Given data |
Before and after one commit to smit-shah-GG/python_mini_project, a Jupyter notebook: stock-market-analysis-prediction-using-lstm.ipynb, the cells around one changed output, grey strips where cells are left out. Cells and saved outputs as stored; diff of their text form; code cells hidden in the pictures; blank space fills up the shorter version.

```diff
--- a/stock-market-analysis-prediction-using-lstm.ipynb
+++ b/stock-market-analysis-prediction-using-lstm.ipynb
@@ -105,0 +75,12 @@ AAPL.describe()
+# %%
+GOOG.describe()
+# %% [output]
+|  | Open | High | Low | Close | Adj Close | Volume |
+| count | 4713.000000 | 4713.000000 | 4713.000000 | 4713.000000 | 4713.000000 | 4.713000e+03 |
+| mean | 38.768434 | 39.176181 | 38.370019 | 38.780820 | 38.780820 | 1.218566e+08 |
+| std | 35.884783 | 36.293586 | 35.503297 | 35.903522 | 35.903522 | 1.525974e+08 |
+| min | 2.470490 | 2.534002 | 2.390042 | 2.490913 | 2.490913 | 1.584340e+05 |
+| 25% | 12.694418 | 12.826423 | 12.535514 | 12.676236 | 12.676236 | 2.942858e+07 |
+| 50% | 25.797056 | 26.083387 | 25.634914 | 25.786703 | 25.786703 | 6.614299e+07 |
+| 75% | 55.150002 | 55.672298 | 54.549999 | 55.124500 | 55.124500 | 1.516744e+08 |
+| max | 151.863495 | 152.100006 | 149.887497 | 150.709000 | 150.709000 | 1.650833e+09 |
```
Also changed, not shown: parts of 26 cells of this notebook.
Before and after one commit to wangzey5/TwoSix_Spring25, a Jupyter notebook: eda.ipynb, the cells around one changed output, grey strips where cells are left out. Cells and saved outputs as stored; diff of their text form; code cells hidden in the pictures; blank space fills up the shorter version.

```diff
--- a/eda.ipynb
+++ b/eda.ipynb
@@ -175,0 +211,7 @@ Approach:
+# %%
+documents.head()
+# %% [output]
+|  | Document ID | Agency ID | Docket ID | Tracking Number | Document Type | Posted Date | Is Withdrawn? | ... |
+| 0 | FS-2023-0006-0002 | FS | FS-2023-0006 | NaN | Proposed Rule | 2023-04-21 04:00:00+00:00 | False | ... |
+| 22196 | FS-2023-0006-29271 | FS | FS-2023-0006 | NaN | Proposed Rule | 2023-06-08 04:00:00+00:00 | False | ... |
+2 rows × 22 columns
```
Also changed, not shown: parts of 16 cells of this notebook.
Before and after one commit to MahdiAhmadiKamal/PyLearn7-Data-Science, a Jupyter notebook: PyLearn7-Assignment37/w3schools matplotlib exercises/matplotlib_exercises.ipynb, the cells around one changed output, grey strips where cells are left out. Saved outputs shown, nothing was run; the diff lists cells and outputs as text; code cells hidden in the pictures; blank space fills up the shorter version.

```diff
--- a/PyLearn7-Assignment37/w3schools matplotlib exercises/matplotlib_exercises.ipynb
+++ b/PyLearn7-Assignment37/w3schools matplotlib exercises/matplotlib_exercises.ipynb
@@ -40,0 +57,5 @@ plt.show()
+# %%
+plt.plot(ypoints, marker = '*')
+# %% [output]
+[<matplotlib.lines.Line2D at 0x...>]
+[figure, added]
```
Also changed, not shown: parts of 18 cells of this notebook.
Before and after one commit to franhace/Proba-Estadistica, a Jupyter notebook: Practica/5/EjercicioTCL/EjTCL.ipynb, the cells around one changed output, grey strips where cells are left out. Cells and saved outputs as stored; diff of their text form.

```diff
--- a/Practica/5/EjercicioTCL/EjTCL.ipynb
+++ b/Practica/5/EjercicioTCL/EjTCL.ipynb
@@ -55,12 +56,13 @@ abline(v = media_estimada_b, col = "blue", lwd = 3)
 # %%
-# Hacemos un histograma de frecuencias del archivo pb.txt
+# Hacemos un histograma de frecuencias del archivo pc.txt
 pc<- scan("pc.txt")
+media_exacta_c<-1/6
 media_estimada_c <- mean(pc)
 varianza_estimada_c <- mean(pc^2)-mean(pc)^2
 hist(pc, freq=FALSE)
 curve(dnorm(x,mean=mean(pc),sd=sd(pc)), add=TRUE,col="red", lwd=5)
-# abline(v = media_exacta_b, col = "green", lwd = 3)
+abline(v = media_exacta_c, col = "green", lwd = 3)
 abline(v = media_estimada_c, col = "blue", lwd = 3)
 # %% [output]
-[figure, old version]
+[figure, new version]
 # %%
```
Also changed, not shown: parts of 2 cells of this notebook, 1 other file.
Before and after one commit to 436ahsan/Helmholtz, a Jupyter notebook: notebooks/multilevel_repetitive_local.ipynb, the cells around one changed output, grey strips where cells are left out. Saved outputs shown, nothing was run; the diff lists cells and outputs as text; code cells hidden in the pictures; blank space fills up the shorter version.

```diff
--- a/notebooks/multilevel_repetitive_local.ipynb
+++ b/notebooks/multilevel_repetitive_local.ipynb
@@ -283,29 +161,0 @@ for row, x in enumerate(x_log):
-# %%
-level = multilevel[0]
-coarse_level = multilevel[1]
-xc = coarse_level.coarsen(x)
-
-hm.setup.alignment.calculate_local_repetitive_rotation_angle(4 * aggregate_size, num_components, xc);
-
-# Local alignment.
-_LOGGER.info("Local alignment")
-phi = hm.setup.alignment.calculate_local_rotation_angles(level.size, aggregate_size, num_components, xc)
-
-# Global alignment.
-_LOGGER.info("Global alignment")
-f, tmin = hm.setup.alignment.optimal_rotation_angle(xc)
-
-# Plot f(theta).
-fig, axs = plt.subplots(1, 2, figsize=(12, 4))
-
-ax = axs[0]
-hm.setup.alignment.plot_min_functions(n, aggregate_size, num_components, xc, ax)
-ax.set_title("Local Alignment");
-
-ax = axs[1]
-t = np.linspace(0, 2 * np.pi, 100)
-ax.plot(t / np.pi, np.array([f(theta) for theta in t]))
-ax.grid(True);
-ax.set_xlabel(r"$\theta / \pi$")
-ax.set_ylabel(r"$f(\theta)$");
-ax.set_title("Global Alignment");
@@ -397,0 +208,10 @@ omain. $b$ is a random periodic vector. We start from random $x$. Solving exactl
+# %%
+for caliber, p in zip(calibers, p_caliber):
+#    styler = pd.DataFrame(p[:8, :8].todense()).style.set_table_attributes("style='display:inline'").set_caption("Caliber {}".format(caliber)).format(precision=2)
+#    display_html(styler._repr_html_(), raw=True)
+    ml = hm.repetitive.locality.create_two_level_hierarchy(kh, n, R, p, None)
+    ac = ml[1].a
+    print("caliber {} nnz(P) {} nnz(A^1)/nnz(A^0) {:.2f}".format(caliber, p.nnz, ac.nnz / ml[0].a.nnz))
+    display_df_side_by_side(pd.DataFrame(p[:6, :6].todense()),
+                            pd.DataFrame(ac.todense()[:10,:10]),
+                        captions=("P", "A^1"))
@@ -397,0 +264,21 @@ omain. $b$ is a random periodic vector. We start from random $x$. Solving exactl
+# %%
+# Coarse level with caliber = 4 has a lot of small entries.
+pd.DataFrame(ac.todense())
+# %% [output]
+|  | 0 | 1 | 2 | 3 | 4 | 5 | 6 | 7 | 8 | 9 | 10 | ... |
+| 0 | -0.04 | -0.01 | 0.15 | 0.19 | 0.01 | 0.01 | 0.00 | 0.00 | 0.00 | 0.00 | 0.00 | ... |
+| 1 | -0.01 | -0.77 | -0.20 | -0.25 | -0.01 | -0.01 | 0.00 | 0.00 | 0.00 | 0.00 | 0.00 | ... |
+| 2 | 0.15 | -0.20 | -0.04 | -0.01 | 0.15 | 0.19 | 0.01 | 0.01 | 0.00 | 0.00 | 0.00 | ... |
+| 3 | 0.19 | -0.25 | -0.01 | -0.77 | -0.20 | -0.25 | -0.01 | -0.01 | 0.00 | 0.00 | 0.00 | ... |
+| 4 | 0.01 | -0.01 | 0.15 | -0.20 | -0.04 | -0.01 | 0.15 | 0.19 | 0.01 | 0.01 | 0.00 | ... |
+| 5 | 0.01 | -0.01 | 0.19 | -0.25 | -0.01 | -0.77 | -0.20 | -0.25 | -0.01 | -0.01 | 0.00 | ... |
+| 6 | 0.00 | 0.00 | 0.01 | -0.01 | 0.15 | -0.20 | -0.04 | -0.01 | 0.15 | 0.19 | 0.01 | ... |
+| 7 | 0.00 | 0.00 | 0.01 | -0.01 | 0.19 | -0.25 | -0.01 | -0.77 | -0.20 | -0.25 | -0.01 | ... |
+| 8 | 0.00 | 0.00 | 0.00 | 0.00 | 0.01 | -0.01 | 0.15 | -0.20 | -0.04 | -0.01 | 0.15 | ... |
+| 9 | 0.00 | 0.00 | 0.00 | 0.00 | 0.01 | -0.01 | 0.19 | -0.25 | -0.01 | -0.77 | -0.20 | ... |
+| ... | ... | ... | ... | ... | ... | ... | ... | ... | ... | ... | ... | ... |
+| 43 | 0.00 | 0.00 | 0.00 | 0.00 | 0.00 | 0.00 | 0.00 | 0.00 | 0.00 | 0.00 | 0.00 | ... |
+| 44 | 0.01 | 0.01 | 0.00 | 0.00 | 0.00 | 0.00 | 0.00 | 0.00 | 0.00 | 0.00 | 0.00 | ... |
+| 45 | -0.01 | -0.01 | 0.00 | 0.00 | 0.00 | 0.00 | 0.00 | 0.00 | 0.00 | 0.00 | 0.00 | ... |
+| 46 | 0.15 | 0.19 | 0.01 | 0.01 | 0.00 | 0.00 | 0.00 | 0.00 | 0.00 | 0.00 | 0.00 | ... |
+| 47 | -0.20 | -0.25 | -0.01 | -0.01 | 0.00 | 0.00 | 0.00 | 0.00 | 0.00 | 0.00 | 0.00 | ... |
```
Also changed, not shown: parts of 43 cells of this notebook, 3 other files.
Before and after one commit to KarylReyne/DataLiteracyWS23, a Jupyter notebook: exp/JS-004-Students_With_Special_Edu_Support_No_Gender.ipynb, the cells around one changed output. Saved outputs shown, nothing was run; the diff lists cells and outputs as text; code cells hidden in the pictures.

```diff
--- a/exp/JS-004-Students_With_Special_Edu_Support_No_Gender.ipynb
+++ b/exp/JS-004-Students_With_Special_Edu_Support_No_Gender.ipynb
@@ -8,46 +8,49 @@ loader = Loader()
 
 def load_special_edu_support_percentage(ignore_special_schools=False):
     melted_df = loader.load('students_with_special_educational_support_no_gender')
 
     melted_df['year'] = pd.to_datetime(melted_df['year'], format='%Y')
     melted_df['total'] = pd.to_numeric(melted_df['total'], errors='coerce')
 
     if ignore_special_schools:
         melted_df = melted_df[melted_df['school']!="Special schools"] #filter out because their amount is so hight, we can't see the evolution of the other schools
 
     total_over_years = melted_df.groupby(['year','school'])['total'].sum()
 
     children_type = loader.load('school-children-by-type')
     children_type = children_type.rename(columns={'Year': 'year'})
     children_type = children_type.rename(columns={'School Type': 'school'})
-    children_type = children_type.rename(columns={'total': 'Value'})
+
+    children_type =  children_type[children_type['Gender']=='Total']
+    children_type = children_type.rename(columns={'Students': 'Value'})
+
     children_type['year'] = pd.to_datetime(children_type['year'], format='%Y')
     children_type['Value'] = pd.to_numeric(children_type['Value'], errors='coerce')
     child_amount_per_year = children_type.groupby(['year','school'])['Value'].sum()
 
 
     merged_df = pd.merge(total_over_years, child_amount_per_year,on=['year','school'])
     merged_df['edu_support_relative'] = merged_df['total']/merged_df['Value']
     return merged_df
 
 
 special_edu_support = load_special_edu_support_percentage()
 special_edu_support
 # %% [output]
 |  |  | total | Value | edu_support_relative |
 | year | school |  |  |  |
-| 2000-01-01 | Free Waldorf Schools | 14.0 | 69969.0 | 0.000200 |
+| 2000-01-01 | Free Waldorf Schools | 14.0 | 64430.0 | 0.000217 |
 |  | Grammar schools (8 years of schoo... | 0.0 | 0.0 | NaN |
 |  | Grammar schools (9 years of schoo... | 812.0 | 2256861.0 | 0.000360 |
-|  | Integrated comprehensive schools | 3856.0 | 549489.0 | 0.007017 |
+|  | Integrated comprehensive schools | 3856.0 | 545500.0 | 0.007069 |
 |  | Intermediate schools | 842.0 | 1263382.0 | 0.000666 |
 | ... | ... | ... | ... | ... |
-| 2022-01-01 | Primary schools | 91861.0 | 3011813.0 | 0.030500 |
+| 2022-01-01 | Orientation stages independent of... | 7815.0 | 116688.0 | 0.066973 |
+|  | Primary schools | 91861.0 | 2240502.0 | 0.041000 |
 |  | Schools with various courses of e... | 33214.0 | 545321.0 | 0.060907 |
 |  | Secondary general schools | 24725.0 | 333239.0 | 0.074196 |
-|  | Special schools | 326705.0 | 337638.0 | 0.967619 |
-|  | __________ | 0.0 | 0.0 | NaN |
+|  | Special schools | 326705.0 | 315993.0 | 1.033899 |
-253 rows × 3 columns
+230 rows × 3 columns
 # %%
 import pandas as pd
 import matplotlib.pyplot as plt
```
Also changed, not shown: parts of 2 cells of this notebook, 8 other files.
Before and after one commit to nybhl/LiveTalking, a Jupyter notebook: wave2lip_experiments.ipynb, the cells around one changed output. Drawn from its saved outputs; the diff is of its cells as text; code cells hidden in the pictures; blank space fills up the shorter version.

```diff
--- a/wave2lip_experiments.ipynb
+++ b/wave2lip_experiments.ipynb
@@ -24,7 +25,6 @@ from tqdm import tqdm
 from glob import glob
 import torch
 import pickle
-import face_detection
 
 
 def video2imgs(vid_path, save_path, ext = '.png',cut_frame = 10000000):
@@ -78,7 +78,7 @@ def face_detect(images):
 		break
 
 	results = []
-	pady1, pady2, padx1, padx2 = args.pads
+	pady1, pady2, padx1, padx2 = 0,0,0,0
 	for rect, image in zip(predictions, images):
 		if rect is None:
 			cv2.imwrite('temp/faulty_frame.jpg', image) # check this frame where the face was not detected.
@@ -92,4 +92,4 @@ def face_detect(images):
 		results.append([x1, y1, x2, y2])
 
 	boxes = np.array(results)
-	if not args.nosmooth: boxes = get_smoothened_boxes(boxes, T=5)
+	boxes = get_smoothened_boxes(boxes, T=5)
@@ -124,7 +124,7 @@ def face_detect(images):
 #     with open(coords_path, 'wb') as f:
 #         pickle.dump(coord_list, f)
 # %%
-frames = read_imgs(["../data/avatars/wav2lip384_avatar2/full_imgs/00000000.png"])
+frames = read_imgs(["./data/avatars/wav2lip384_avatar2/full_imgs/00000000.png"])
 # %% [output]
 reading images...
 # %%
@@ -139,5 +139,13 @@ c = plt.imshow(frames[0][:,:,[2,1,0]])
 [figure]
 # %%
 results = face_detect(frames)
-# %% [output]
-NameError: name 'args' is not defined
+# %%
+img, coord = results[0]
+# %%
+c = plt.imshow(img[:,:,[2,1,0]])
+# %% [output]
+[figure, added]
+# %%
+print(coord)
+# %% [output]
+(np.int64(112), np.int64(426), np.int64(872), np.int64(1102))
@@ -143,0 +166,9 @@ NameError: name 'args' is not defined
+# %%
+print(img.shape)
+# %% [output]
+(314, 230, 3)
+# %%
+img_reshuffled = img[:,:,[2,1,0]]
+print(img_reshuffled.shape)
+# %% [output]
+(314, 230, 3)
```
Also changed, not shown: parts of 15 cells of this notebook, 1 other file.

Task |
Only a number is wanted. How many lines of the entries above carry "Global"?

Result of the task |
3